── RECORDS SUPPLIED ──

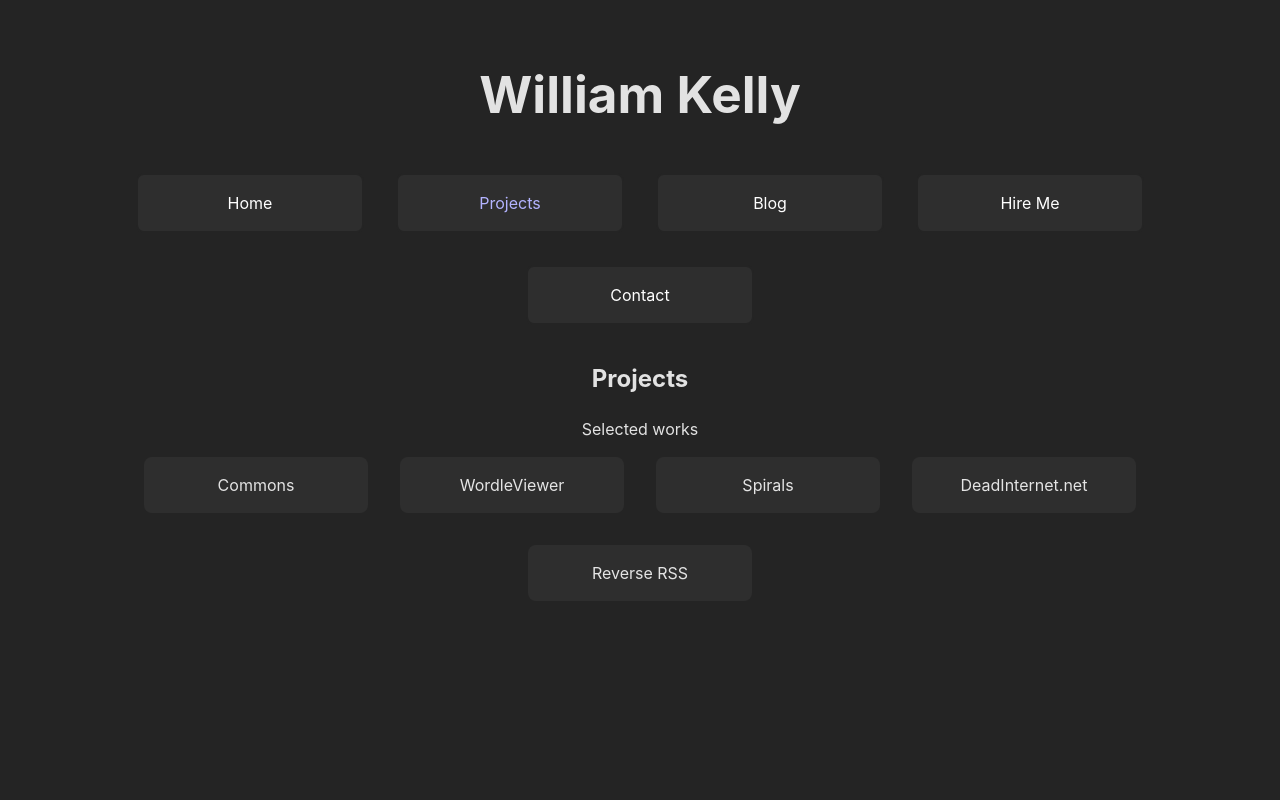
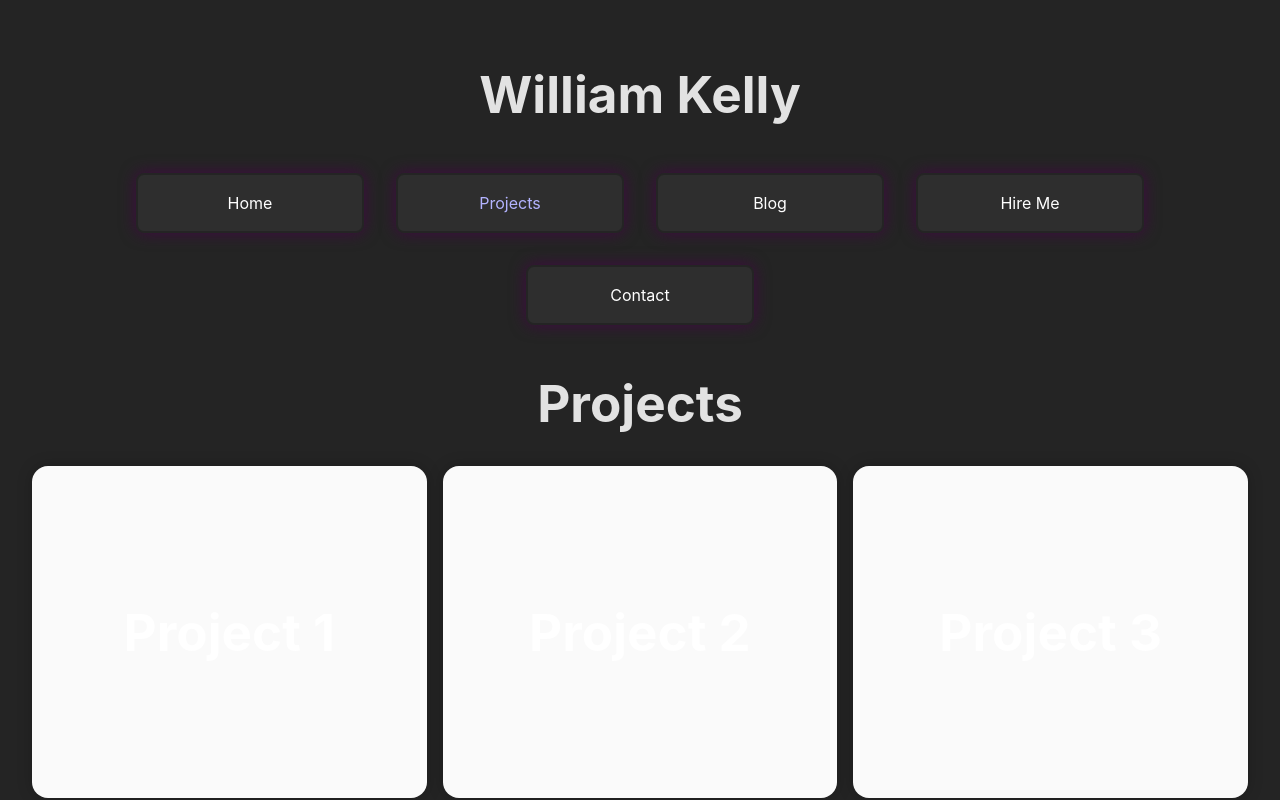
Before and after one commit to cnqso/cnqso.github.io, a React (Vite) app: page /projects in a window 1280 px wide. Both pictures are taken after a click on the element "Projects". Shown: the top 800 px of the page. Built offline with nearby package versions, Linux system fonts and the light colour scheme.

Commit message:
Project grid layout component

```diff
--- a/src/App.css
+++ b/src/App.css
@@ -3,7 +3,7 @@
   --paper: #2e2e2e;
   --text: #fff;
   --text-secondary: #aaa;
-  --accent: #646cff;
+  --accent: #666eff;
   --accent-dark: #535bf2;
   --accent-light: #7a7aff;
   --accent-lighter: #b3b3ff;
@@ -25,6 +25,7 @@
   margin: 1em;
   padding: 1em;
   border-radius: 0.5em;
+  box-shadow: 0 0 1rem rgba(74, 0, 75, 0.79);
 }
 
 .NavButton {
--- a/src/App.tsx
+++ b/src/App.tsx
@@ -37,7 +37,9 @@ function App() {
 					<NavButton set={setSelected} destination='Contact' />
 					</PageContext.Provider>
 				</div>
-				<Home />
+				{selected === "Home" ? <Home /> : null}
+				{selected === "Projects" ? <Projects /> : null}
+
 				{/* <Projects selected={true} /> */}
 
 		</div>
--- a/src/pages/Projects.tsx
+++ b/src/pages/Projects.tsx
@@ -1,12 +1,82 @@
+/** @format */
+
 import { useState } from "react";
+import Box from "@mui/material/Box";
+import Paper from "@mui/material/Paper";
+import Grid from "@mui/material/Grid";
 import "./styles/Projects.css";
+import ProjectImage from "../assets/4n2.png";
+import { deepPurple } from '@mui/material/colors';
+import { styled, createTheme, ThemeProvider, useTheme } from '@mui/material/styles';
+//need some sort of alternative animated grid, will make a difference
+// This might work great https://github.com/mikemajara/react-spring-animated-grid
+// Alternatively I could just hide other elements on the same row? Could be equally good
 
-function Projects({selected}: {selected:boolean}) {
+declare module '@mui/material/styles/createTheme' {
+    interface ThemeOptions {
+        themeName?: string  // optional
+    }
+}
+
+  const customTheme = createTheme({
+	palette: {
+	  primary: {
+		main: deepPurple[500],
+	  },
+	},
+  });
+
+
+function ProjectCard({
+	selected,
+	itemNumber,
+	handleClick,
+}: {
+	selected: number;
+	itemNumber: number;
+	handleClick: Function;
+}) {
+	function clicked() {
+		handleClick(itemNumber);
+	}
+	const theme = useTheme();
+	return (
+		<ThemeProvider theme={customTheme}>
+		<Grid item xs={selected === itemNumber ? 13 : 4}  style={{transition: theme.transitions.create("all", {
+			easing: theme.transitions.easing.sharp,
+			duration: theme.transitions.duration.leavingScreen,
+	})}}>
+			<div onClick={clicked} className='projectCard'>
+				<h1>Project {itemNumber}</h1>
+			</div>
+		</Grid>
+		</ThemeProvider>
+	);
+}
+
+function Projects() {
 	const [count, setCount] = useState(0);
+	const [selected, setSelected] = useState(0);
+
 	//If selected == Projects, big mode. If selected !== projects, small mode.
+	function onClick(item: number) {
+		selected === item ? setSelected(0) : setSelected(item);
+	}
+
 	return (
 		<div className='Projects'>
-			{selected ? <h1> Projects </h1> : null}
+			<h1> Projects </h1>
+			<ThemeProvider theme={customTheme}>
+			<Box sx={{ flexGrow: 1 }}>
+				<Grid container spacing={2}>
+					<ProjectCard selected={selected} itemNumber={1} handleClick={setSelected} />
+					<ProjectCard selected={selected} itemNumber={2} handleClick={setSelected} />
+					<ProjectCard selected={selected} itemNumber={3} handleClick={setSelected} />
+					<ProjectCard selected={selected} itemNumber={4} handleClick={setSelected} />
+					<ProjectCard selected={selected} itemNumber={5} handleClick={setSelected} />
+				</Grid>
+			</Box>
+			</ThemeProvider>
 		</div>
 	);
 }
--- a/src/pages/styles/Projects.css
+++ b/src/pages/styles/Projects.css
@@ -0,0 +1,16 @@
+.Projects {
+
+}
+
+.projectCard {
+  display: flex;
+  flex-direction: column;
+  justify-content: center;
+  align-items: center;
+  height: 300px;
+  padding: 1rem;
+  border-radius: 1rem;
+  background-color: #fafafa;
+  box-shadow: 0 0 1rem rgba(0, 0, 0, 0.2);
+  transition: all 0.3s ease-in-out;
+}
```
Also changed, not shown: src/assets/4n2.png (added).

───

* WHAT THE EXERCISE ASKS
Show every line above in which the word "from" is found.

* THE ANSWER
 import { useState } from "react";
+import Box from "@mui/material/Box";
+import Paper from "@mui/material/Paper";
+import Grid from "@mui/material/Grid";
+import ProjectImage from "../assets/4n2.png";
+import { deepPurple } from '@mui/material/colors';
+import { styled, createTheme, ThemeProvider, useTheme } from '@mui/material/styles';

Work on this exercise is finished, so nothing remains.